  4. Maximize their speed. Every defensive alignment has flaws, and the 1-3-1 is no exception. There are weaknesses in the corners particularly, and weakside rebounding can be a major concern. However, with 4 guards on the court, the Deacons could be a great scramble defense. The difference in a contested corner three pointer and an open corner three point is about a half step. Bryant Crawford, Brandon Childress, and Chaundee Brown have the speed to play multiple positions in the 1-3-1. A coach could station either of those three players at the top, the wing, or the baseline runner. Mitchell Wilbekin and Keyshawn Woods are better off on the wings, but the three speedsters above provide the Deacons with great flexibility.
  5. Steal it, Deal it, and let the CROWD feel it. I must give credit to my old boss (Tony Ingle, who is a coaching legend and now winning championships at Dalton State University) for that quote, but that is the kind of basketball that the Demon Deacons will need to play this year to be successful. Last year the Deacons ranked 101st in possessions per game, and they will need to move up the list this coming season in order to have much success. The 1-3-1 will undoubtedly give up some easy baskets as some gambling is required to make it successful, but there will also be easy opportunities for scoring when the Deacons are able to create 4-on-3 and 3-on-2 breaks because of a steal. Besides, who doesn’t want to see more this?

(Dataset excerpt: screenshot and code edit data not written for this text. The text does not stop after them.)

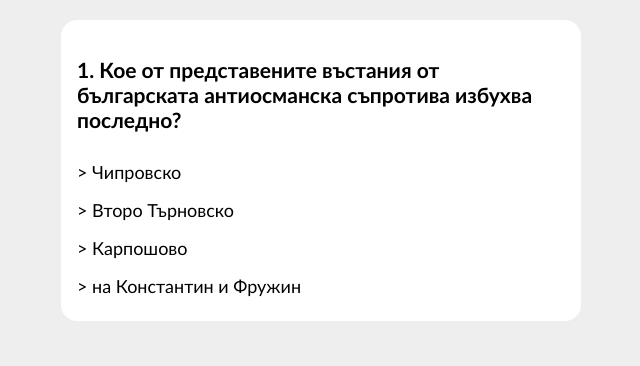
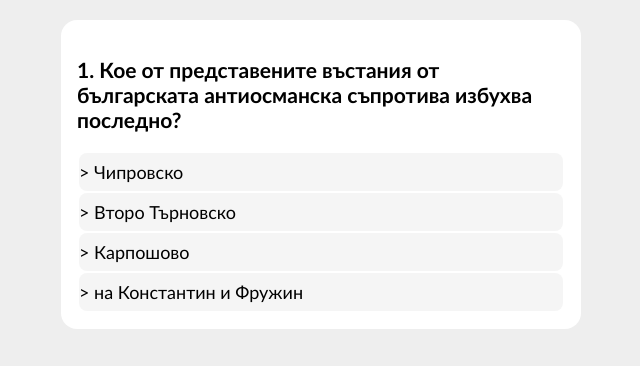
Before and after one commit to mitach/mitach.github.io, a plain HTML site: page index.html in a window 1280 px wide. Shown: the whole page, without its empty margins (319-959 px from the left). Drawn offline with Linux system fonts and the light colour scheme.

Commit message:
style: change bg color of answers

```diff
--- a/style.css
+++ b/style.css
@@ -54,6 +54,9 @@ h1 {
 .answer {
     display: block;
     padding: 8px 0;
+    margin: 2px;
+    border-radius: 8px;
+    background-color: rgba(235, 235, 235, 0.503);
 }
 
 img {
```
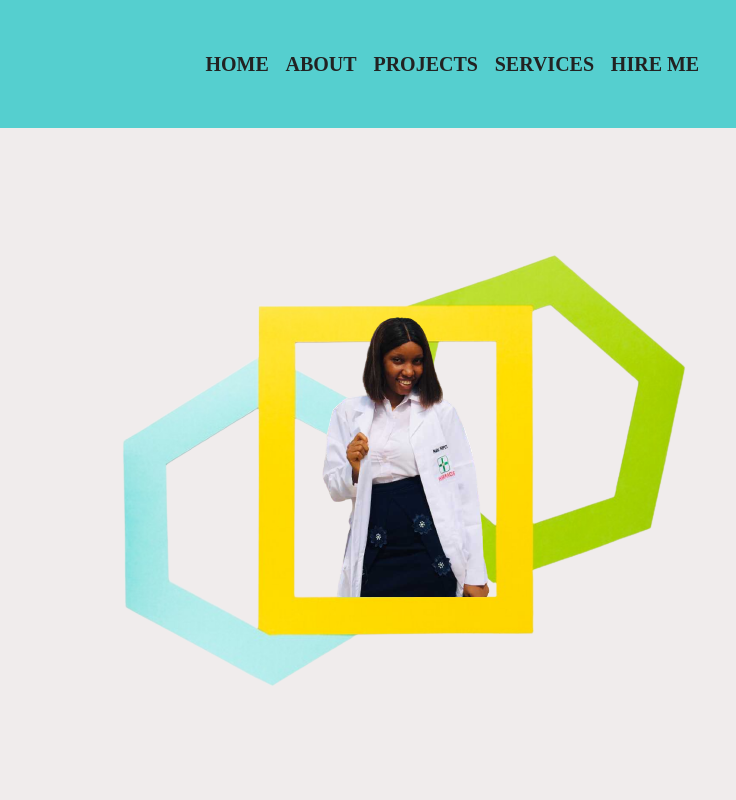
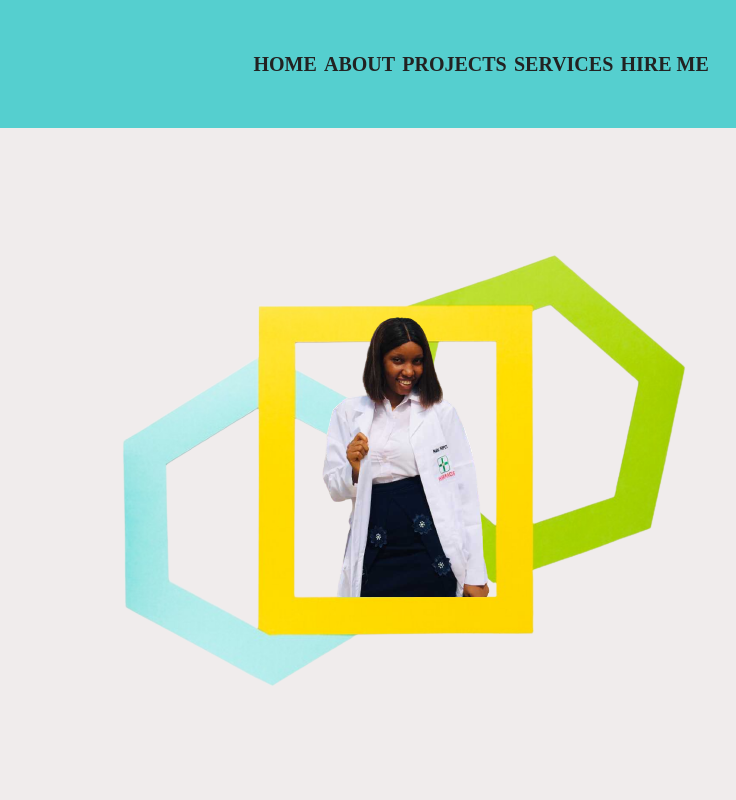
Before and after one commit to Perpe123/Lesson_3_task_6_Obiefuna_Toochi, a website: page index.html in a window 1280 px wide. Shown: the top 800 px of the page, 544-1280 px from the left. Drawn offline with Linux system fonts and the light colour scheme.

Commit message:
push the corrected files

```diff
--- a/css/style.css
+++ b/css/style.css
@@ -164,7 +164,8 @@ header {
 nav a {
     color: #222;
     font-weight: 700;
-    margin-right: 0.8rem;
+    font-size: 12px;
+    margin-right: 0.2rem;
     text-decoration: none;
 }
 
```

This year’s Wake Forest basketball team most certainly has its work cut out for it as it aims to replace 60 minutes in its frontcourt. A little creativity and tolerance for risk would go a long ways towards continuing the positive momentum Manning has created. Wake Forest has a great group of guards, and an emerging group of centers. It will certainly be interesting to see how Manning and his staff maximize their abilities.